▶ _Action item_
Report only the number of lines in the following entries where the word "solutions" occurs.

▶ _Information supplied_
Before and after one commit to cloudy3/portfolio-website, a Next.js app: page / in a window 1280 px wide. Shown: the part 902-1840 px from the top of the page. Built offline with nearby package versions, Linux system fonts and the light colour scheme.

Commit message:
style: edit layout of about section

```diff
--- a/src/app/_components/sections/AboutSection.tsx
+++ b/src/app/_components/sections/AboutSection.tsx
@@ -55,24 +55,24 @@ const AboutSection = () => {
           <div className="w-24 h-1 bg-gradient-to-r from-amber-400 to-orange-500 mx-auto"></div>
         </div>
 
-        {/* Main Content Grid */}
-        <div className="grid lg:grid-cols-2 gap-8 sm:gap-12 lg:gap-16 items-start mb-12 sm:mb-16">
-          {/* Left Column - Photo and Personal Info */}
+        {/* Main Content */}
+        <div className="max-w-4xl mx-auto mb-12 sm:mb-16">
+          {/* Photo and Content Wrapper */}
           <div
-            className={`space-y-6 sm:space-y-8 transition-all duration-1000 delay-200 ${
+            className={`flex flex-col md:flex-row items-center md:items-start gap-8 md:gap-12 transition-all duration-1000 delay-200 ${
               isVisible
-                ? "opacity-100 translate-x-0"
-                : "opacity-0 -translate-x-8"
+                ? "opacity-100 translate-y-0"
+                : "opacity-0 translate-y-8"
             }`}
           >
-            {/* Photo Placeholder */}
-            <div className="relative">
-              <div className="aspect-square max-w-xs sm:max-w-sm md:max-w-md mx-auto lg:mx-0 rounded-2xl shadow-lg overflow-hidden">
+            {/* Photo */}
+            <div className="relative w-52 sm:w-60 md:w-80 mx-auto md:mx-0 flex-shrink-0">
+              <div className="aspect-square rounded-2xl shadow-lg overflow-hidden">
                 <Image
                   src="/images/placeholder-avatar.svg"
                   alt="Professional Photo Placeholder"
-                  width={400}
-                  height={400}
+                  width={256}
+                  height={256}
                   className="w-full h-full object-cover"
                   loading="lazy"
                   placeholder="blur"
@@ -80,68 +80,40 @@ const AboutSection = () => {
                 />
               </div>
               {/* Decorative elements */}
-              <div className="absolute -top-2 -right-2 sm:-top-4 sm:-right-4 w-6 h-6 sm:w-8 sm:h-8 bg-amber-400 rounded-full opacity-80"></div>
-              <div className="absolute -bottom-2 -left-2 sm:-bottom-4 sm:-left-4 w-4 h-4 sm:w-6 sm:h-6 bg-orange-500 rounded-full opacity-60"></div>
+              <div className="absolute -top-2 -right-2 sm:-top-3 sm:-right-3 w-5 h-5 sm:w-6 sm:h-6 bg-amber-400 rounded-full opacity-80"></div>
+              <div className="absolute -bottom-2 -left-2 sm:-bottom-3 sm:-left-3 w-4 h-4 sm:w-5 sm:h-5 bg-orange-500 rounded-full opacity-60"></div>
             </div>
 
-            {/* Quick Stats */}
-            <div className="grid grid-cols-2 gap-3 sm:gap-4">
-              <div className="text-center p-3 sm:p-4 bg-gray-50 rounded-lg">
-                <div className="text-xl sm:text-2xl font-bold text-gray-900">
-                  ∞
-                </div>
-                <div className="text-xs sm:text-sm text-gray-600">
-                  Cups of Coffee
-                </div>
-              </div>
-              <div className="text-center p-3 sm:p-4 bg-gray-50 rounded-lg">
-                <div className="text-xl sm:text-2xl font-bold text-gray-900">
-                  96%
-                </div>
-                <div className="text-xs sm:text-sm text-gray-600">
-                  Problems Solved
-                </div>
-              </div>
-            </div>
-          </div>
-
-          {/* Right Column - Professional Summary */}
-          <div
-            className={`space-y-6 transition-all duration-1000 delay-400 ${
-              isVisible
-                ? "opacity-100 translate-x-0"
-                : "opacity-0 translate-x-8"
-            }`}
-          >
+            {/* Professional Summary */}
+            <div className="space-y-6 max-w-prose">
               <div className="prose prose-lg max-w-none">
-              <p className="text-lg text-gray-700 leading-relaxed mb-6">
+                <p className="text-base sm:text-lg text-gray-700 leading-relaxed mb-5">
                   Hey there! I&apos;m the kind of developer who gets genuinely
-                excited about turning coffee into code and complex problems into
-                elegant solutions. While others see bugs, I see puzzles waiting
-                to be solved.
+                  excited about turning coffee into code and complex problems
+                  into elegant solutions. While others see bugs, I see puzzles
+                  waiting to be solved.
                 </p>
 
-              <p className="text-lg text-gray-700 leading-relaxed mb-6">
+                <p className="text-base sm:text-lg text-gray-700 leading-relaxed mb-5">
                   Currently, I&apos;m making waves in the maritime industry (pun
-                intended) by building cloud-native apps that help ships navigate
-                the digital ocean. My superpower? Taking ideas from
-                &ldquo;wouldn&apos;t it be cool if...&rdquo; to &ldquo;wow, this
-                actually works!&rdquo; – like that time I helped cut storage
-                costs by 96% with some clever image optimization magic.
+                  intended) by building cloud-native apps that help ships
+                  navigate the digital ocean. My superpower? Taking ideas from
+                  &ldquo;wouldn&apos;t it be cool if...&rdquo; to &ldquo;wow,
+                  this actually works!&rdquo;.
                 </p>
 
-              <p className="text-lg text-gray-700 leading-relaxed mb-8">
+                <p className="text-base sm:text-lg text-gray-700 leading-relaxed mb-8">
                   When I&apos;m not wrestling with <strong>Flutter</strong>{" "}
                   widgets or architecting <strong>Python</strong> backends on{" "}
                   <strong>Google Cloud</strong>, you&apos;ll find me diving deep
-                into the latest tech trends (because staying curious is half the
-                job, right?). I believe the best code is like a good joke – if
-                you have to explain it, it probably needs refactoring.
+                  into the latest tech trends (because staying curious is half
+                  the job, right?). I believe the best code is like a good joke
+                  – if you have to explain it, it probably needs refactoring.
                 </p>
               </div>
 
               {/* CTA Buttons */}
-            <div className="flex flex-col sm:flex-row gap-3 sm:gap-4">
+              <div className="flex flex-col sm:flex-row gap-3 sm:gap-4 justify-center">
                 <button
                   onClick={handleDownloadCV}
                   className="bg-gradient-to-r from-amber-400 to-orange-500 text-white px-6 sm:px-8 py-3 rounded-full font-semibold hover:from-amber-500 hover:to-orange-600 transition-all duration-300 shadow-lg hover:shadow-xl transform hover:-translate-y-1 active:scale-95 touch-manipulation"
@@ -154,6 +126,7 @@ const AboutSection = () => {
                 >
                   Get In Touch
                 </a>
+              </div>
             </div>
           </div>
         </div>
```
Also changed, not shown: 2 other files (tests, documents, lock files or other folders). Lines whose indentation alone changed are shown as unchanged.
...
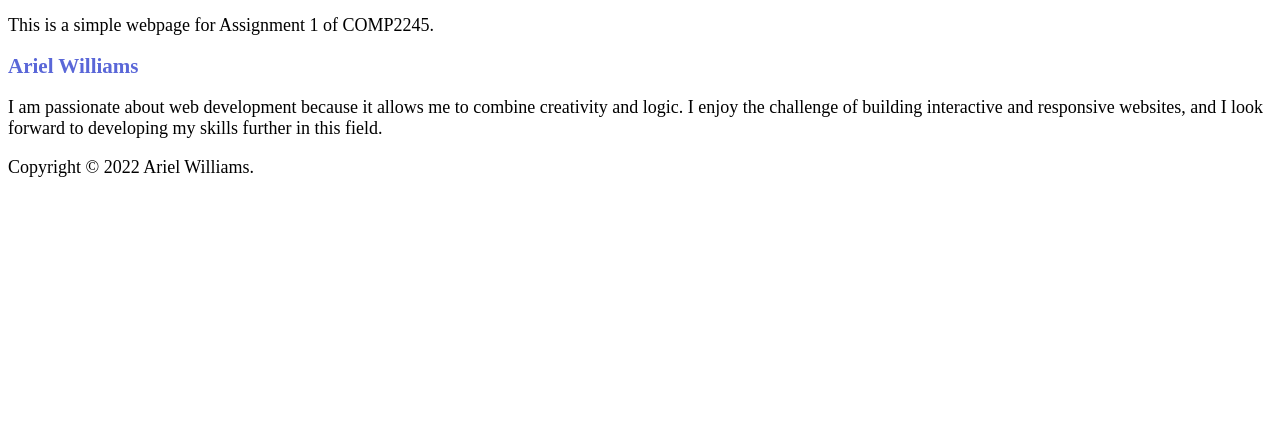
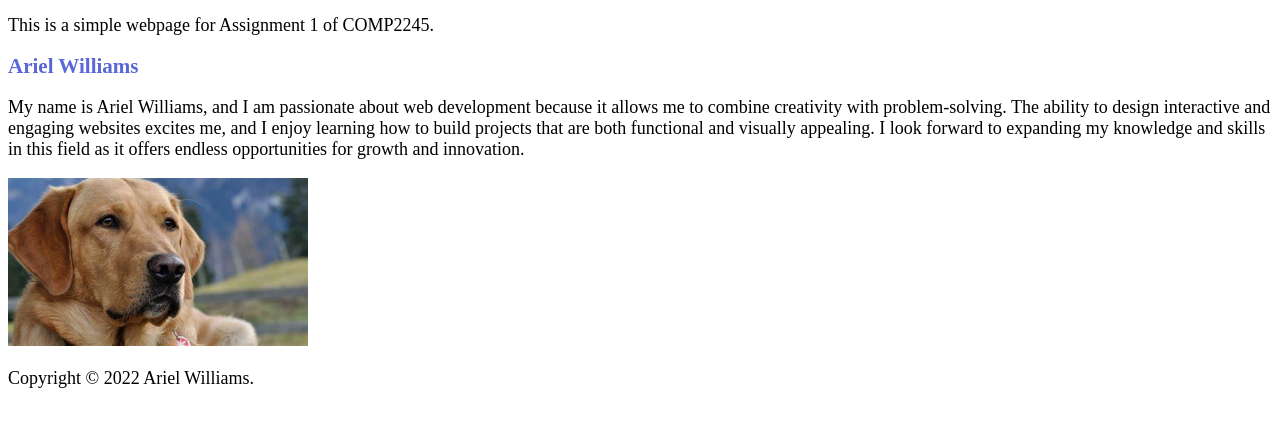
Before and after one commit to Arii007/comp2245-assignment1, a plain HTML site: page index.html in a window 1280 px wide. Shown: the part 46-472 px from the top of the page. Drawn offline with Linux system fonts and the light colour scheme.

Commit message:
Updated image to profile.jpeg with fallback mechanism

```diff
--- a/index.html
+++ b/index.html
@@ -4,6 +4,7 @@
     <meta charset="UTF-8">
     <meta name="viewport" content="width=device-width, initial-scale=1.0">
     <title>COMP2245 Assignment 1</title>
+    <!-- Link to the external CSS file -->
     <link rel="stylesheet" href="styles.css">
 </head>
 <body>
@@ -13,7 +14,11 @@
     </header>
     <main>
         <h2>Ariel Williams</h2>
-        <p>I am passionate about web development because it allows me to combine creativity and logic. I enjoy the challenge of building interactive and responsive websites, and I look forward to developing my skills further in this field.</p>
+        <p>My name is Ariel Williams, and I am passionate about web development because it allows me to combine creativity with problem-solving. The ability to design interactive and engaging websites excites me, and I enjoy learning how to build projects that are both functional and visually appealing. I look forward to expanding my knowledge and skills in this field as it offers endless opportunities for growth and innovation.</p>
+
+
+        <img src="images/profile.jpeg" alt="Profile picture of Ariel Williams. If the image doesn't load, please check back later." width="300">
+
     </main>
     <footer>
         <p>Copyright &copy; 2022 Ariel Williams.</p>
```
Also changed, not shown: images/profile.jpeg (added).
...
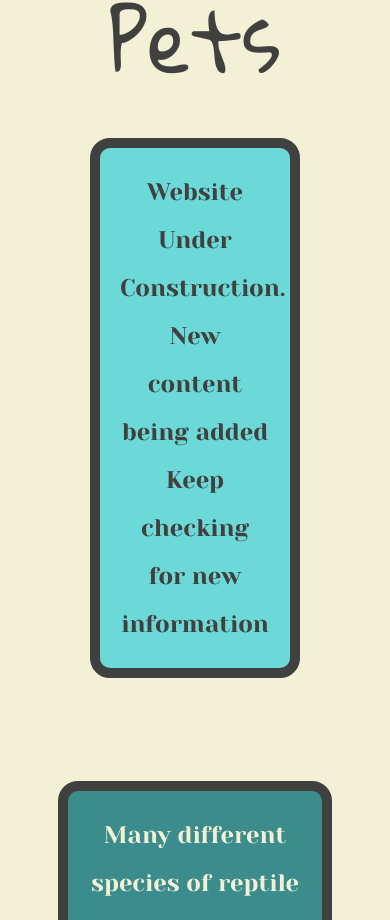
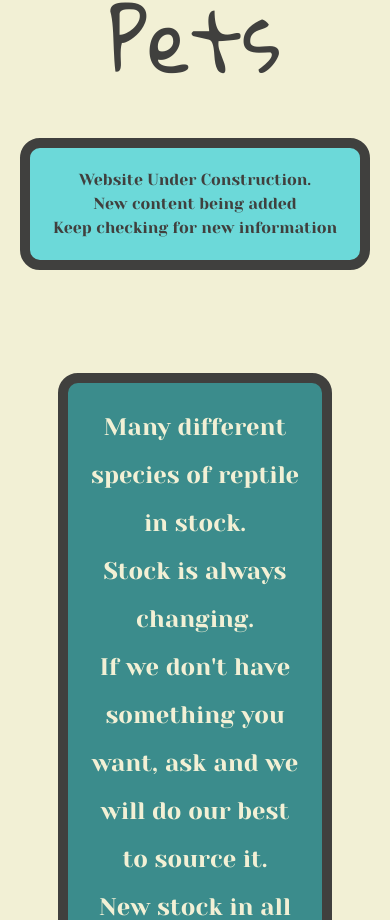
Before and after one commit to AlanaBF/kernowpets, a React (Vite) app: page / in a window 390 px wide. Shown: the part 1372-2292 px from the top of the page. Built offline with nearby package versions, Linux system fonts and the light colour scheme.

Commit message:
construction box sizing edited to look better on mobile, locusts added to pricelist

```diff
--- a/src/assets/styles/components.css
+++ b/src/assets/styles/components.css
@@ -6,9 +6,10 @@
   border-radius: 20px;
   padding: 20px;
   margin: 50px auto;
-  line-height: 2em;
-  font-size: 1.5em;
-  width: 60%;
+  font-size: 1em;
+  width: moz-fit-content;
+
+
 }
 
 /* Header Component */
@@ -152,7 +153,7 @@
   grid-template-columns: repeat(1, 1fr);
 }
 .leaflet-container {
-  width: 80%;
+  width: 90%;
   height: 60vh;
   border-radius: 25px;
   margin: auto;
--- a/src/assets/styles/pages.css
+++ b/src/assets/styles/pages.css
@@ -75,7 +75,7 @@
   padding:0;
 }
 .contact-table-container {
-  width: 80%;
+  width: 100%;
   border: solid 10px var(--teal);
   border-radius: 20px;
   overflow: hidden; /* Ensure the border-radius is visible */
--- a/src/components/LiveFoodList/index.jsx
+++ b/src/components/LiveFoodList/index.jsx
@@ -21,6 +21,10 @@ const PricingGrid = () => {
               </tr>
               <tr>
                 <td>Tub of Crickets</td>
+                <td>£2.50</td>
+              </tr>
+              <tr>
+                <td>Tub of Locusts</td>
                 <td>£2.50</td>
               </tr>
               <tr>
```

▶ _Answer space_
2